[AIM OF THE EXERCISE]: Return each line of the records below that contains the word "your".

[DATA EXCERPTS]:
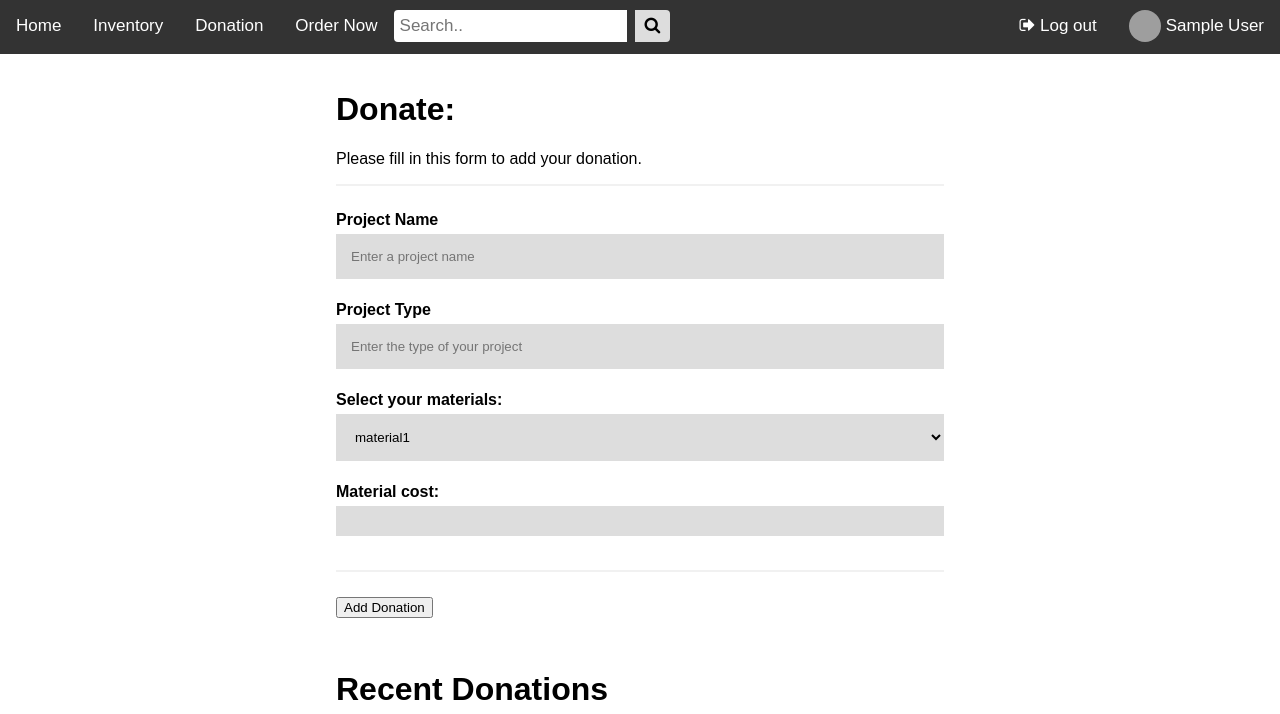
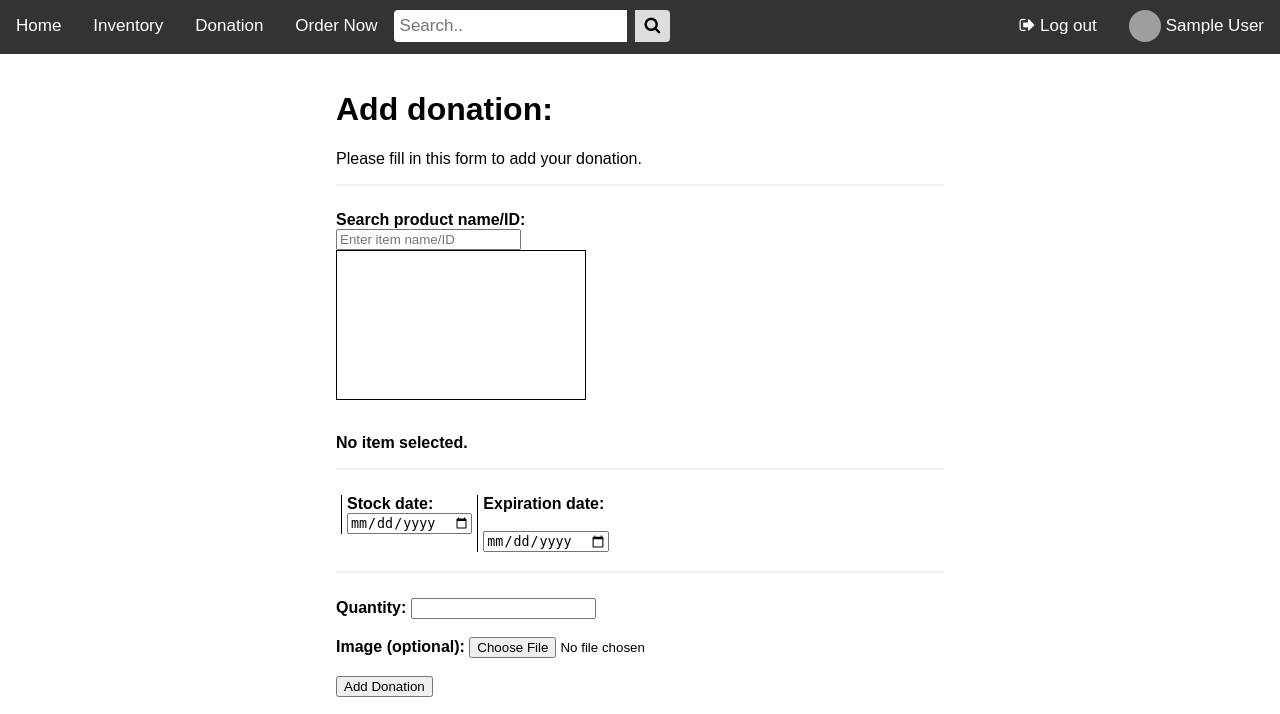
Before and after one commit to YaruG1022/WSU-SU21-CPTS322-Project, a Flask app: page /add_donation in a window 1280 px wide. Shown: the top 714 px of the page. Run offline with Flask 3, Linux system fonts and the light colour scheme; the visitor is signed in with stand-in values (Sample User, id 1); parts of the project's set-up code (start-up, migrations or seed data) failed here and were passed over; grey boxes are pictures that could not be loaded.

Commit message:
Fully integrate donation system

```diff
--- a/src/app.py
+++ b/src/app.py
@@ -1,4 +1,4 @@
-from flask import Flask, render_template, request, url_for, make_response, redirect, jsonify
+from flask import Flask, render_template, request, url_for, make_response, redirect, jsonify, flash, current_app
 from markupsafe import escape
 
 import secrets
@@ -10,6 +10,9 @@ from flask_login import LoginManager
 import os
 from login_bp import login_bp, bcrypt
 from interface import interface_bp
+from sqlalchemy import func
+import werkzeug.exceptions
+from werkzeug.utils import secure_filename
 
 app = Flask(__name__) # create flask app
 app.register_blueprint(login_bp) # register login blueprint
@@ -89,6 +92,81 @@ def additem_test():
     resp = make_response(redirect(url_for("success_page")))
     return resp
 
+@app.route("/additem", methods=['GET', 'POST'])
+def additem():
+    donation_page = url_for("interface_bp.donation_pg")
+    # id or name must be selected
+    itm_id = escape(request.form['item-id'])
+    itm_name = escape(request.form['item-name'])
+    itm_quantity = escape(request.form['item-quantity'])
+    itm_type = ""
+    if('item-type' in request.form):
+        itm_type = escape(request.form['item-type'])
+    else: itm_type = None
+    stockdate = datetime.datetime.strptime(request.form['stock-date'], '%Y-%m-%d')
+    expdate = datetime.datetime.strptime(request.form['expiry-date'], '%Y-%m-%d')
+
+    VALID_ITEM_TYPES = { 'Food', 'Hygiene' }
+
+    # if item id/name not set, quit
+    if(not (itm_id or itm_name)):
+        flash("Product not selected.")
+        return redirect(donation_page)
+    if(itm_type not in VALID_ITEM_TYPES and (itm_type is not None)):
+        flash("Invalid product type.")
+        return redirect(donation_page)
+    # get image upload directory
+    img_path = ""
+
+    if request.files['item-image'].filename == '' or 'item-image' not in request.files:
+        # no file uploaded, use default
+        img_path = os.path.join(app.config['IMG_URL'], 'placeholder.png')
+    else:
+        upload_dir = os.path.join(app.config['IMG_URL'], "items/")
+        IMAGE_EXTENSIONS = { 'png', 'jpg', 'jpeg', 'gif', 'webp', 'jfif'}
+
+        # get highest ID and add 1
+        new_id = db.session.query(func.max(Item.id)).scalar() + 1
+
+        file = request.files['item-image'] # get file
+        if file.filename == '': # check if not empty filename
+            flash("Empty file name")
+            return redirect(donation_page)
+        if '.' in file.filename:
+            file_extension = file.filename.rsplit('.', 1)[1].lower()
+            filename = secure_filename(str(new_id) + "." + file_extension)
+            if(file_extension in IMAGE_EXTENSIONS):
+                try:
+                    # save file to directory
+                    path = os.path.join(upload_dir, filename)
+                    file.save(path)
+                    img_path = path
+                except werkzeug.exceptions.RequestEntityTooLarge:
+                    # Uploaded file broke file size limit
+                    flash("Uploaded file too large, max file size is " + current_app.config['MAX_CONTENT_LENGTH'] / (1000000) + " MB")
+                    return redirect(donation_page)
+            else:
+                # invalid extension
+                flash("Invalid file type. Uploaded image must be a PNG, JPEG, GIF, WEBP, or JFIF.")
+                return redirect(donation_page)
+
+    if(itm_id == "" or itm_id is None):
+        print(img_path)
+        Item.addItem(itm_name, itm_quantity, stockdate, expdate, itm_type, img_path)
+    elif(itm_type is None):
+        itm = Item.query.filter_by(id = itm_id).first()
+        itm.quantity += int(itm_quantity)
+        itm.stockdate = stockdate
+        itm.expdate = expdate
+        itm.image = img_path
+        db.session.commit()
+    else:
+        flash("Select a valid item type if creating a new item.")
+        return redirect(donation_page)
+
+    resp = make_response(redirect(url_for("interface_bp.inventory_pg")))
+    return resp
+
 @app.route("/item_list")
 def listitem_test():
     itemlist = Item.getAllItems()
--- a/src/models.py
+++ b/src/models.py
@@ -40,10 +40,7 @@ class Item(db.Model):
         }
 
     def addItem(item_name, item_quantity, item_stockdate, item_expdate, item_type, item_img = None):
-        if(item_img is not None):
-            new_item = Item(name = item_name, quantity = item_quantity, stockdate = item_stockdate, expdate = item_expdate, type = item_type, image = item_img)
-        else:
-            new_item = Item(name = item_name, quantity = item_quantity, stockdate = item_stockdate, expdate = item_expdate, type = item_type, image = "static/img/placeholder.png")
+        new_item = Item(name = item_name, quantity = item_quantity, stockdate = item_stockdate, expdate = item_expdate, type = item_type, image = item_img)
         db.session.add(new_item)
 
         db.session.commit()
--- a/src/static/StyleSheet1.css
+++ b/src/static/StyleSheet1.css
@@ -746,10 +746,23 @@ tr:hover {
 }
 
 #search_dropdown {
-    width: 25%;
+    width: 250px;
     height: 150px;
     position: relative;
     padding: 5px;
     overflow: scroll;
     border: 1px solid black;
 }
+
+.donation-date {
+    float: left;
+    margin-left: 5px;
+    padding-left: 5px;
+    border-left: 1px solid black;
+
+}
+
+#donation-date-container {
+    padding-bottom: 12px;
+    height: 50px;
+}
--- a/src/templates/donation.html
+++ b/src/templates/donation.html
@@ -31,31 +31,58 @@
     </script>
 
     <!--Notice: action="/action_page.php" sends the form-data to a file named "action_page.php", change "/action_page.php" to the targeted python file.-->
-    <form action="/action_page.php" method="get">
+    <form action="{{ url_for('additem') }}" method="post" enctype="multipart/form-data">
         <div class="donation-container">
-            <h1>Donate: </h1>
+            <h1>Add donation: </h1>
             <p>Please fill in this form to add your donation.</p>
             <hr>
 
-            <label for="name"><b>Project Name</b></label>
-            <input type="pname" placeholder="Enter a project name" name="name" id="name" required>
+            <div class="warning">
+                {% with messages = get_flashed_messages() %}
+                {% if messages %}
+                <p>{{ messages[0] }}</p>
+                {% endif %}
+                {% endwith %}
+            </div>
 
-            <label for="type"><b>Project Type</b></label>
-            <input type="ptype" placeholder="Enter the type of your project" name="type" id="type" required>
+            <label for="item"><b>Search product name/ID: </b></label>
+            <div id="search-div">
+                <input id="searchbox" name="search" autocomplete="off" placeholder="Enter item name/ID">
+                <div id="search_dropdown">
 
-            <label for="material"><b>Select your materials: </b></label>
-            <select name="material" id="material2" required>
-                <option value="material1" id="m1">material1</option>
-                <option value="material2" id="m2">material2</option>
-                <option value="material3" id="m3">material3</option>
-                <option value="material4" id="m4">material4</option>
-            </select>
-
-            <label for="cost"><b>Material cost: </b></label>
-            <output id="cost" name="cost" disabled></output>
-
-            <hr />
-
+                </div>
+                <br>
+            </div>
+            <input type="hidden" id="item_id" name="item-id" value="">
+            <input type="hidden" id="item_input" name="item-name" value="">
+            <!-- Only show if new item being created -->
+            <b><p id="sel-item">No item selected.</p></b>
+            <hr>
+            <div id="item-type">
+                <label for="item-type"><b>Product Type: </b></label>
+                <input type="radio" class="itemtype-radio" name="item-type" value="Food"><label for="Food">Food</label>
+                <input type="radio" class="itemtype-radio" name="item-type" value="Hygiene"><label for="Hygiene">Hygiene</label>
+                <br>
+                <br>
+            </div>
+            <div id="donation-date-container">
+                <div class="donation-date">
+                    <label for="stockdate"><b>Stock date:</b></label><br>
+                    <input type="date" name="stock-date" required>
+                </div>
+                <div class="donation-date">
+                    <label for="expdate"><b>Expiration date:</b></label><br>
+                    <br>
+                    <input type="date" name="expiry-date" required>
+                </div>
+            </div>
+            <br>
+            <hr/>
+            <label for="quantity"><b>Quantity: </b></label>
+            <input type="number" name="item-quantity" id="donation-quantity" required><br>
+            <br>
+            <label for="item-image"><b>Image (optional): </b></label><input type="file" name="item-image">
+            <br><br>
             <button type="submit" class="create">Add Donation</button>
         </div>
     </form>
@@ -77,4 +104,85 @@
             </tbody>
         </table>
     </div>
+
+    <script>
+        /* Item search script */
+        function set_item(name, create, id=-1)
+        {
+            if(create == true){
+                $("#item_input").val(name);
+                $("#sel-item").html("New Item: " + name);
+            }else
+            {
+                $("#item_id").val(id);
+                $("#sel-item").html("Selected Item: " + name + " (#" + id + ")");
+            }
+
+        }
+
+        // get item query
+        function getSearchQuery()
+        {
+            $.ajax({
+            url: "{{ url_for('search_item') }}?search=" + $('#searchbox').val(),
+            //force to handle it as text
+            dataType: "text",
+            success: function(data) {
+                var json = $.parseJSON(data);
+                var value = $('#searchbox').val();
+                updateItemList(json, value);
+            }
+            });
+        }
+
+        function updateItemList(data, value)
+        {
+            $('#search_dropdown').html("");
+            for (var i=0; i < data.length; ++i)
+            {
+                // Existing items
+                $('#search_dropdown').append("<button class='entry' itemid='" + data[i].id + "' value='" + data[i].name + "'>#" + data[i].id + ": " + data[i].name + "</button><br>");
+            }
+            if(value != "")
+            {
+                // Create item button
+                $('#search_dropdown').append("<button class='create_item' value='" + value + "'>Create new item: " + value + "</button><br>");
+            }
+            $(".entry").click(
+                function() {
+                    event.preventDefault();
+                    event.stopPropagation();
+                    event.stopImmediatePropagation();
+                    // set id input
+                    set_item($(this).val(), false, $(this).attr("itemid"));
+                    $(".itemtype-radio").prop('required',false);
+                    $("#item-type").hide();
+                }
+            );
+            $(".create_item").click(
+                function() {
+                    event.preventDefault();
+                    event.stopPropagation();
+                    event.stopImmediatePropagation();
+                    // set name input
+                    set_item($(this).val(), true);
+                    // show item type options
+                    $(".itemtype-radio").prop('required',true);
+                    $("#item-type").show();
+                }
+            );
+
+        }
+
+        $(function(){
+            $("#item-type").hide();
+            $("#searchbox").keyup(
+                function() {
+                    getSearchQuery();
+                }
+            )
+        });
+
+
+    </script>
 {% endblock %}
--- a/src/templates/inventory.html
+++ b/src/templates/inventory.html
@@ -14,6 +14,7 @@
                     <th></th>
                     <th>ID</th>
                     <th>ITEM NAME</th>
+                    <th>ITEM TYPE</th>
                     <th>QUANTITY</th>
                     <th>STOCK DATE</th>
                     <th>EXPIRATION DATE</th>
@@ -23,9 +24,10 @@
                 {% for item in items %}
                     <tr>
                         <td><input type="checkbox"></td>
-                        <td><img src="static/img/placeholder.png" alt="Icon" class="icon"></td>
+                        <td><img src="{{ item['image'] }}" alt="Icon" class="icon"></td>
                         <td>{{ item['id'] }}</td>
                         <td>{{ item['name'] }}</td>
+                        <td>{{ item['type'] }}</td>
                         <td>{{ item['quantity'] }}</td>
                         <td>{{ item['stockdate'] }}</td>
                         <td>{{ item['expdate'] }}</td>
--- a/src/templates/user_account.html
+++ b/src/templates/user_account.html
@@ -7,7 +7,7 @@
             <div class="avatar" id="userAvatar">
                 <img src="{{ current_user.pfp_url }}"></img>
             </div>
-            <form id="avatarForm" method="post" action="{{ url_for('login_bp.upload_pfp') }}" enctype=multipart/form-data>
+            <form id="avatarForm" method="post" action="{{ url_for('login_bp.upload_pfp') }}" enctype="multipart/form-data">
                 <label for="avatarUpload">Change Avatar:</label>
                 <input type="file" id="avatarUpload" name="file">
                 <button type="submit">Upload</button>
```
Also changed, not shown: src/login_bp.py (line endings or trailing spaces).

[ANSWER FOR THIS EXERCISE]:
             <p>Please fill in this form to add your donation.</p>
-            <input type="ptype" placeholder="Enter the type of your project" name="type" id="type" required>
-            <label for="material"><b>Select your materials: </b></label>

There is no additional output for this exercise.